• [DESCRIPTION OF THE TASK]: Scan the entries for "shows". Every line that holds it is to be copied.

• [MATERIAL SUPPLIED]:
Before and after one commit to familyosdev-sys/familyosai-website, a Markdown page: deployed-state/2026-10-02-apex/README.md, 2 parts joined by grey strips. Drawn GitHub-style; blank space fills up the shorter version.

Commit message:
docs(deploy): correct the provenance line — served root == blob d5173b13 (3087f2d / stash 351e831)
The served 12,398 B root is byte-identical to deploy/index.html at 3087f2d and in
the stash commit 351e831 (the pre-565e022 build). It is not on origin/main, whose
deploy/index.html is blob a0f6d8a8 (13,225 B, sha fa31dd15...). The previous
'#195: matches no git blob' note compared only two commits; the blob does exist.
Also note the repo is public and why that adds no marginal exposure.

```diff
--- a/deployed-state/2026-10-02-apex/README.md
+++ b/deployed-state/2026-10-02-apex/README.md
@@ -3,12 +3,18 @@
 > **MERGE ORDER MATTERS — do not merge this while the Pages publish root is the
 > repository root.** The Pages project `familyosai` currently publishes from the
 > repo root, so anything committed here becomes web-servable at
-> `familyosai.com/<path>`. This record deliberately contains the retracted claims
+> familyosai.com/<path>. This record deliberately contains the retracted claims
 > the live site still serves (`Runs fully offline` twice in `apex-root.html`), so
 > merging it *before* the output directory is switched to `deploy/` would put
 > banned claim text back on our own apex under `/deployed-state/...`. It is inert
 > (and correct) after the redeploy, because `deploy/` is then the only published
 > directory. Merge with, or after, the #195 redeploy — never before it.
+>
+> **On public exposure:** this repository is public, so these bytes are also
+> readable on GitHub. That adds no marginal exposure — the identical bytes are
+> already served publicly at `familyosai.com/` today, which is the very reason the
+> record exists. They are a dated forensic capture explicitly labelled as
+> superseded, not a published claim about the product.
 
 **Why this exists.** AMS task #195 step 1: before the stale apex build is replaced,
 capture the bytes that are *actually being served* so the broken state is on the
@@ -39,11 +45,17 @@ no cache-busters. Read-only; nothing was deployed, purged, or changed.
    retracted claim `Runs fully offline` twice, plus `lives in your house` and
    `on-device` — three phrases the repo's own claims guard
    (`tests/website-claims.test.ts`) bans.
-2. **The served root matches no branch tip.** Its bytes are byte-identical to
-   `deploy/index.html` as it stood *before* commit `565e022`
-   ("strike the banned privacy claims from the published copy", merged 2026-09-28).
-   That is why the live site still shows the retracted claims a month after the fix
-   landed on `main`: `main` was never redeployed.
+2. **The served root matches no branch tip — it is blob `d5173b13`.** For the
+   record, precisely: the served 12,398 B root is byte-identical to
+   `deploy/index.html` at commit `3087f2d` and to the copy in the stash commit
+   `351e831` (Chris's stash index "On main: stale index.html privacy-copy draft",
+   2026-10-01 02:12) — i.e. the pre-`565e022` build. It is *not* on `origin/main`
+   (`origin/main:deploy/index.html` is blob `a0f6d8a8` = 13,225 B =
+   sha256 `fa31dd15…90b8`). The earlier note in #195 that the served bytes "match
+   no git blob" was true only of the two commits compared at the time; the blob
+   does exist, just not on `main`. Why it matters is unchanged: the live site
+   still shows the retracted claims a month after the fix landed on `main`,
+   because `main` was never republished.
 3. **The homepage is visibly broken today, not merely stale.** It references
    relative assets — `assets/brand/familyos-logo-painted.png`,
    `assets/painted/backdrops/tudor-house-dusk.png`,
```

• [EXERCISE OUTPUT]:
-   That is why the live site still shows the retracted claims a month after the fix
+   still shows the retracted claims a month after the fix landed on `main`,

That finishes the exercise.